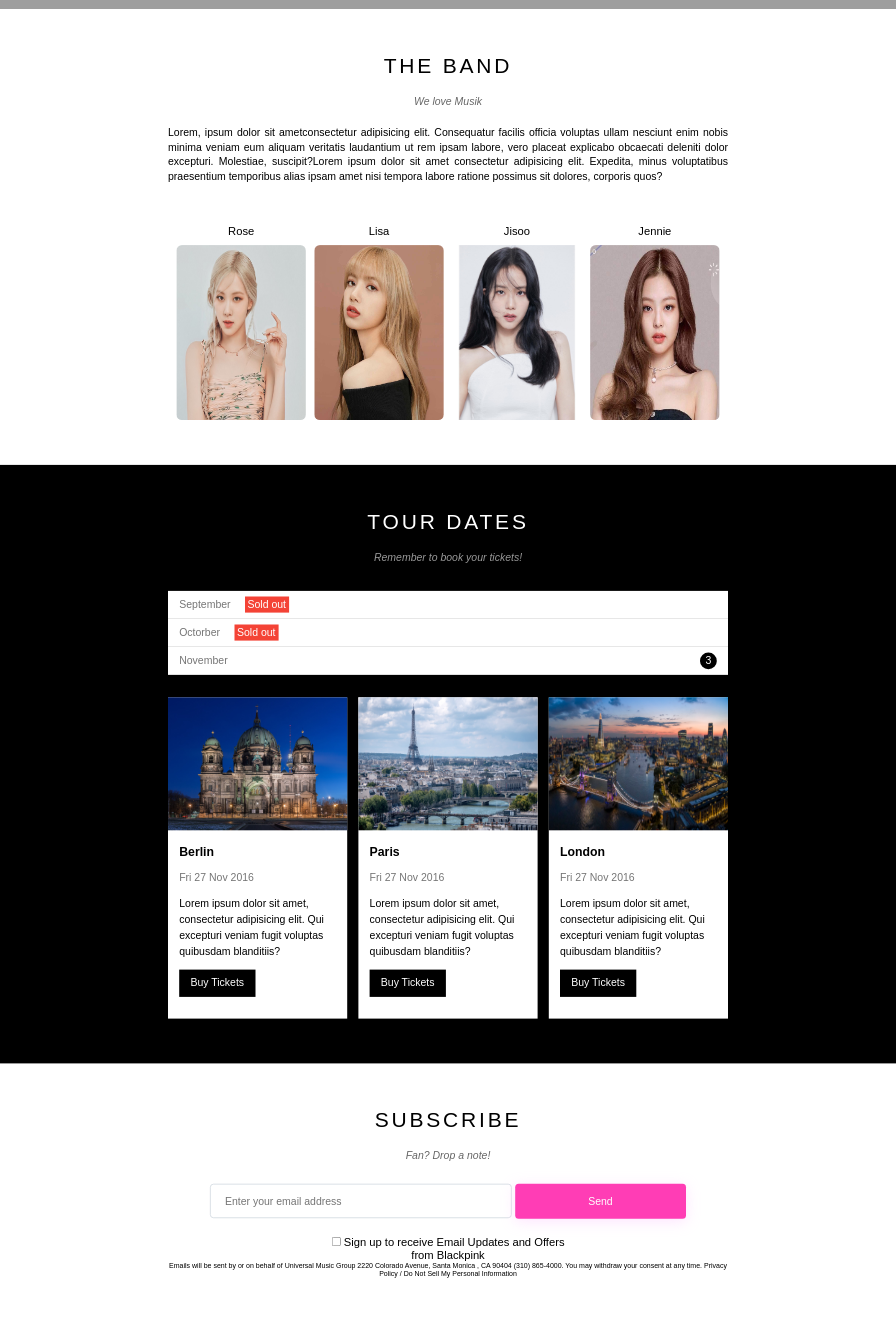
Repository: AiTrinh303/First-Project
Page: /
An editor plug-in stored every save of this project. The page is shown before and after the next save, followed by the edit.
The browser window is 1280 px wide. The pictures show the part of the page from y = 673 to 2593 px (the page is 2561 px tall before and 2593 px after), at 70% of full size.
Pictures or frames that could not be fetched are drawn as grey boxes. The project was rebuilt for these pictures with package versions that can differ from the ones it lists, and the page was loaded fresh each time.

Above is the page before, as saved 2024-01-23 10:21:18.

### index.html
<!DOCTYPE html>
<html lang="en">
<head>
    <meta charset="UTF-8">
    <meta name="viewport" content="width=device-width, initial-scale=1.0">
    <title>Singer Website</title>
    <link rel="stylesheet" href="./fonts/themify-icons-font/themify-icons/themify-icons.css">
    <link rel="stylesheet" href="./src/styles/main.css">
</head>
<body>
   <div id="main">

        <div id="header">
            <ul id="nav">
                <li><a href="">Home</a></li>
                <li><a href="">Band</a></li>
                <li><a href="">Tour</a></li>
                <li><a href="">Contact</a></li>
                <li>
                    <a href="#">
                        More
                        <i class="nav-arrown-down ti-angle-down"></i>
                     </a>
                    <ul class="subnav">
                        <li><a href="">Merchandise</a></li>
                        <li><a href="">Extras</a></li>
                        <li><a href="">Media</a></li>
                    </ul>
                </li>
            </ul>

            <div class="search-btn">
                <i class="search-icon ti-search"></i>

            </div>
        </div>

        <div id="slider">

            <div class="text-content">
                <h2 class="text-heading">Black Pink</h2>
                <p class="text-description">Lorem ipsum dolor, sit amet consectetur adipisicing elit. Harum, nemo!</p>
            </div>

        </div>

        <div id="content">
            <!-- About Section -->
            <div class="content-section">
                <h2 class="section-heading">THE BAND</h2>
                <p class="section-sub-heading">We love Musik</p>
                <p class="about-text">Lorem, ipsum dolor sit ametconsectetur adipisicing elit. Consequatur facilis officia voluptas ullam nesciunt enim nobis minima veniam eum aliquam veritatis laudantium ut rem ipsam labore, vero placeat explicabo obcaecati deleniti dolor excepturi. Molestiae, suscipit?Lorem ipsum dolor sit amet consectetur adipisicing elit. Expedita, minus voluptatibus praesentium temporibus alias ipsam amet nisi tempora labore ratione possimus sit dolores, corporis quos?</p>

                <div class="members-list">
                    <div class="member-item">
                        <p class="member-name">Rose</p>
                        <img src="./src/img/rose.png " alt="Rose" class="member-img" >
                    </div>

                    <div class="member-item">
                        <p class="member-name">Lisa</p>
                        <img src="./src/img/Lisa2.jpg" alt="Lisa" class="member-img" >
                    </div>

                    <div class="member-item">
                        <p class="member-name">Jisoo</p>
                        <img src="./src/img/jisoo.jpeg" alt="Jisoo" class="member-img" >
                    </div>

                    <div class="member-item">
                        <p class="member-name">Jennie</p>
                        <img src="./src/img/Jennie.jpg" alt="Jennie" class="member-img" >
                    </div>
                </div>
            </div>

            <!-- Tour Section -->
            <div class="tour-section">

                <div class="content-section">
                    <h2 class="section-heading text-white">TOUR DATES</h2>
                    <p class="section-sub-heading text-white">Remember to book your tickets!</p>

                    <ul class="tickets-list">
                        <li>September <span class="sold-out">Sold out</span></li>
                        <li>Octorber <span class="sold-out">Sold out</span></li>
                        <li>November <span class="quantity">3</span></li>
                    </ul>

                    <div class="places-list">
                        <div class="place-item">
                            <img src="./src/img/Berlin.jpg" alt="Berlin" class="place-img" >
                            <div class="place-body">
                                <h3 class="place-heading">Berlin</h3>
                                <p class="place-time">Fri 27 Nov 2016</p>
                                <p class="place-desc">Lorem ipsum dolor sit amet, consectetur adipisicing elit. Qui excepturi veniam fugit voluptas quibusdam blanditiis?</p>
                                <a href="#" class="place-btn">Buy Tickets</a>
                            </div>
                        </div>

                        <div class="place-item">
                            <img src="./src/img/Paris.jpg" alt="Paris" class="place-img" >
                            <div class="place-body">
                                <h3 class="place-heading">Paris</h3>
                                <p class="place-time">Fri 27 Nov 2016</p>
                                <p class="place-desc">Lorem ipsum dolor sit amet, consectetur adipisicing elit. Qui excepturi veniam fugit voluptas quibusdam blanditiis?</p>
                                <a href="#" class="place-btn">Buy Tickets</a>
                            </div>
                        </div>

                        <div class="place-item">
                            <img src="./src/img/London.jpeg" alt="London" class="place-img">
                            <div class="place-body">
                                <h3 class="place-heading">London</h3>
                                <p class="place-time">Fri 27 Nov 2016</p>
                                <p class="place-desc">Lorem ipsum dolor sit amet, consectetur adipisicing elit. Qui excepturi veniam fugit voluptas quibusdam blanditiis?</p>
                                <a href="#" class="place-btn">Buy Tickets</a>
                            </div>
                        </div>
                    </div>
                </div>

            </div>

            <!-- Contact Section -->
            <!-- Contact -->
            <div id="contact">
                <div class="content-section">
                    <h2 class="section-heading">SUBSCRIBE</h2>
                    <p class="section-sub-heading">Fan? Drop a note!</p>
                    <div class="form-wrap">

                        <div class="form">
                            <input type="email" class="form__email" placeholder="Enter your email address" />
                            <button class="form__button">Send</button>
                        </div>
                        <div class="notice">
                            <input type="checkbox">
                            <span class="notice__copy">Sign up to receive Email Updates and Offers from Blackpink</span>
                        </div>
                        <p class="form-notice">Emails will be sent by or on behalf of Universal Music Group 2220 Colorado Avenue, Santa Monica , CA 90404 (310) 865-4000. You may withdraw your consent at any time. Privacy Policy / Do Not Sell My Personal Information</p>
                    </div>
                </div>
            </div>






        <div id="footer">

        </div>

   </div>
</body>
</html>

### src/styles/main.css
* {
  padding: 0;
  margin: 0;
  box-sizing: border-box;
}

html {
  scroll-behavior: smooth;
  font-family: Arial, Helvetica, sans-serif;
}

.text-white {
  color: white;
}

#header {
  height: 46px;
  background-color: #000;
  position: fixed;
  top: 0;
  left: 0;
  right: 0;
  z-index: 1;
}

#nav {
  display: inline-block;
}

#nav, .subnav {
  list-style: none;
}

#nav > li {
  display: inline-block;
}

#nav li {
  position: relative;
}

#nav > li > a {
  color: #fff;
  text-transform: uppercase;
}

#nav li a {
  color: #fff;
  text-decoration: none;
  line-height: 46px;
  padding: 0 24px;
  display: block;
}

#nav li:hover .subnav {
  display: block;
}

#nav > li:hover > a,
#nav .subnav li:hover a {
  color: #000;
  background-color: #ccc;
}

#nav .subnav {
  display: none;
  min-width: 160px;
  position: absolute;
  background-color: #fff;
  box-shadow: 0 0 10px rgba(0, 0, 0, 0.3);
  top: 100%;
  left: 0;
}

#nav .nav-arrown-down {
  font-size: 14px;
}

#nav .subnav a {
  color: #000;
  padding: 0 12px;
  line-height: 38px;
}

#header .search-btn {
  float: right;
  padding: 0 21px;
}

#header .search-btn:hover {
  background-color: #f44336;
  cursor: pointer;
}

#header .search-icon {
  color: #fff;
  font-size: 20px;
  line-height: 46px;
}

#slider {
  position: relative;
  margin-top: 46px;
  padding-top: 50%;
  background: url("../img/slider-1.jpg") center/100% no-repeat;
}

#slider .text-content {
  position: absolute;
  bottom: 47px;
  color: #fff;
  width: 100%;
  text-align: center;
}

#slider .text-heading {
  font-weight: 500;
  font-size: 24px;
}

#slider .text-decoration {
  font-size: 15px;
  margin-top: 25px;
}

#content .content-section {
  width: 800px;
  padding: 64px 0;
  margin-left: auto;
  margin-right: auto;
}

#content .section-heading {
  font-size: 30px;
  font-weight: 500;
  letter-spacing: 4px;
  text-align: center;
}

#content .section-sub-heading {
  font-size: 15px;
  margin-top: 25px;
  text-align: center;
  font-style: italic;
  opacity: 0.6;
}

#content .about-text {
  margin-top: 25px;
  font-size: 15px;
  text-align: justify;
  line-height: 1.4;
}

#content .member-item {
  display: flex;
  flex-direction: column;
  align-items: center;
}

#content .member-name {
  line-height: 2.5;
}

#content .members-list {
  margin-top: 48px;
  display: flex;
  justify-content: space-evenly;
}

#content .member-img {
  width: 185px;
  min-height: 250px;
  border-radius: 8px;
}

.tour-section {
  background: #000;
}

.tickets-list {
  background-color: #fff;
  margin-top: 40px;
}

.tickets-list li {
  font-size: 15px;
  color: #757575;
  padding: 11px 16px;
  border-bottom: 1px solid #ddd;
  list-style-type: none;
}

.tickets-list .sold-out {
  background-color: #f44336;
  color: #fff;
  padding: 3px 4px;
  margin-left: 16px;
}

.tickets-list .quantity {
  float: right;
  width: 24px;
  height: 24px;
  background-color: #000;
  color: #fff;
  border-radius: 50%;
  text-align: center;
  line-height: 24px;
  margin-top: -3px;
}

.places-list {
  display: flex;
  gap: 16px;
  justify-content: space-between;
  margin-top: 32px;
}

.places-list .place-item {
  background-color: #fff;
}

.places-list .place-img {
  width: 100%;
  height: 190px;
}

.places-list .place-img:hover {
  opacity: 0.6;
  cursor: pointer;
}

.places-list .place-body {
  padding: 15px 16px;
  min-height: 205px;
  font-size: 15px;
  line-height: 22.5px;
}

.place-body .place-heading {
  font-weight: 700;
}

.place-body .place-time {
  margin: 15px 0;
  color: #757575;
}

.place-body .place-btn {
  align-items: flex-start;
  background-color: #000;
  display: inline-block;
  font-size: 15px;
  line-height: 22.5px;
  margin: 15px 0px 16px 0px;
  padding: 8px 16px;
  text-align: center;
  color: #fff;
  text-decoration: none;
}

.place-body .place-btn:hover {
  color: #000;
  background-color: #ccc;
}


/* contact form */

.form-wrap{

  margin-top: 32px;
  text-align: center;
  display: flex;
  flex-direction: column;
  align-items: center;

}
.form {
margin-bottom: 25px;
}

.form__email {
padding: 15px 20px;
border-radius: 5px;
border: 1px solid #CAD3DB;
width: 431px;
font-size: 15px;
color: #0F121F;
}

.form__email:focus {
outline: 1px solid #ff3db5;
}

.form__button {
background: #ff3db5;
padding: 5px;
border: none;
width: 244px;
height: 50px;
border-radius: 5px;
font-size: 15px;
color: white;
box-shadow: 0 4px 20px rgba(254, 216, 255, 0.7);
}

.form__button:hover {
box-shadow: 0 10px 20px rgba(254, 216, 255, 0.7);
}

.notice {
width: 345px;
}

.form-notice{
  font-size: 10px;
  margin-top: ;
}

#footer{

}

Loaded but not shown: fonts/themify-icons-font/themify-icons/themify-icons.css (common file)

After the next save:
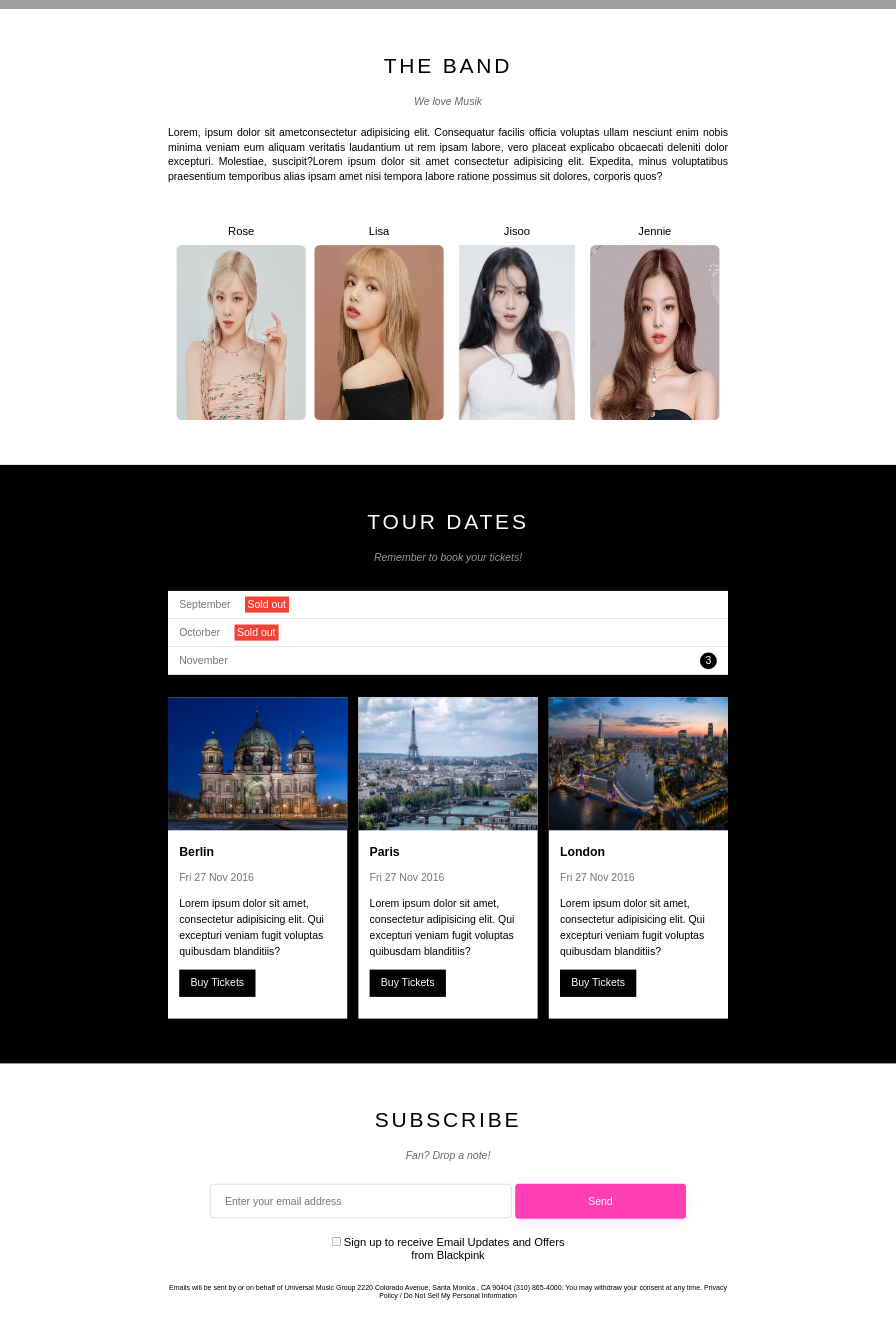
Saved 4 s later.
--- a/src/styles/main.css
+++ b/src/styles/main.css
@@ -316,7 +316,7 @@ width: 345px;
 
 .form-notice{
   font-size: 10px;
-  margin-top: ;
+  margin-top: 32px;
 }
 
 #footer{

==

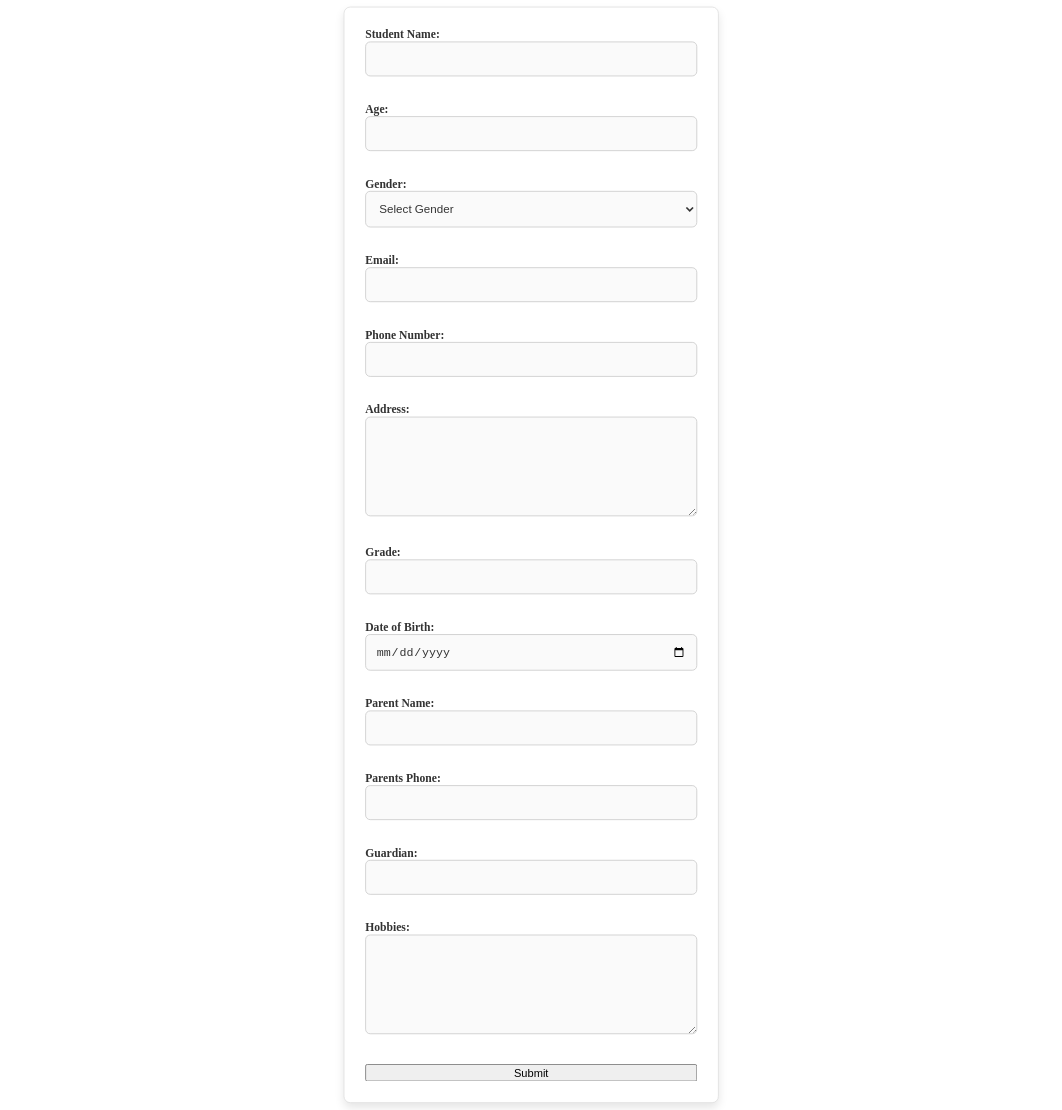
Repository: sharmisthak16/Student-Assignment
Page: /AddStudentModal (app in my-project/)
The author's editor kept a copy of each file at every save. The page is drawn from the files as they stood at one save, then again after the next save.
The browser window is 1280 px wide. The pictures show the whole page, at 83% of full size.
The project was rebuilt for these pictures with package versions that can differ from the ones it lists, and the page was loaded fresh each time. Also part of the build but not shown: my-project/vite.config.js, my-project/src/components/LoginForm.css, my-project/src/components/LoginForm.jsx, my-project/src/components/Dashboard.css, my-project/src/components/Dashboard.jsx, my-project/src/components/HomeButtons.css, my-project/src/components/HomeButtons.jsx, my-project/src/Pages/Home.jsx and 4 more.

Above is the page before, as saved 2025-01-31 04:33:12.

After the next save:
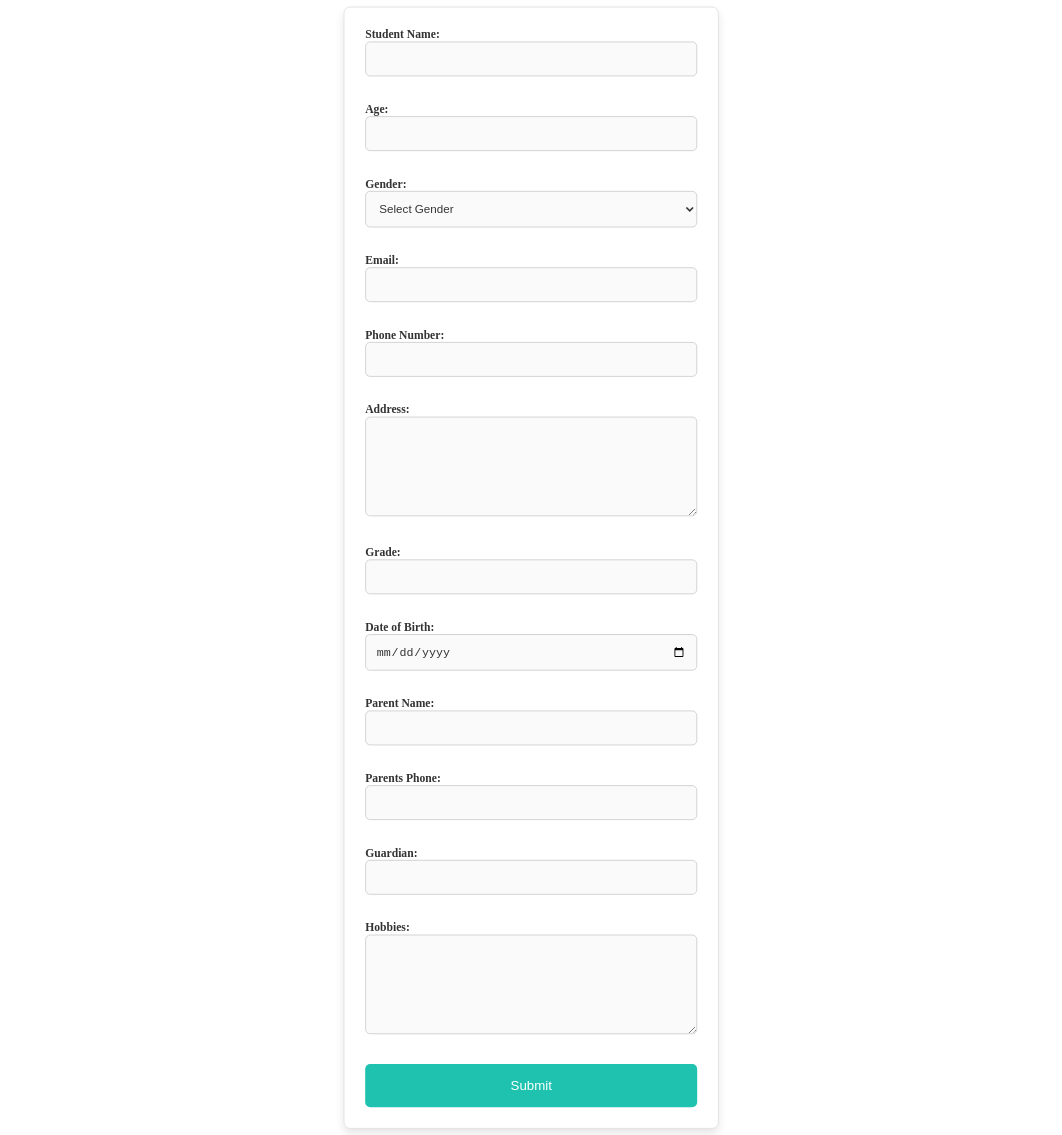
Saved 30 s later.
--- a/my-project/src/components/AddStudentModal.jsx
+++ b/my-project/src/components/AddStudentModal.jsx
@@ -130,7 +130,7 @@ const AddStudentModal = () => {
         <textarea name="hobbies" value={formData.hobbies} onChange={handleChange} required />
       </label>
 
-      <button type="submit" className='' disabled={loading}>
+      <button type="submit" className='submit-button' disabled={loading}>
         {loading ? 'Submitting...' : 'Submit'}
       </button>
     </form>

**Requirement:**
Gather, from the listing above, every line carrying the word "border".

**Solution below:**
  box-sizing: border-box;
  border-radius: 8px;
  border-bottom: 1px solid #ddd;
  border-radius: 50%;
border-radius: 5px;
border: 1px solid #CAD3DB;
border: none;
border-radius: 5px;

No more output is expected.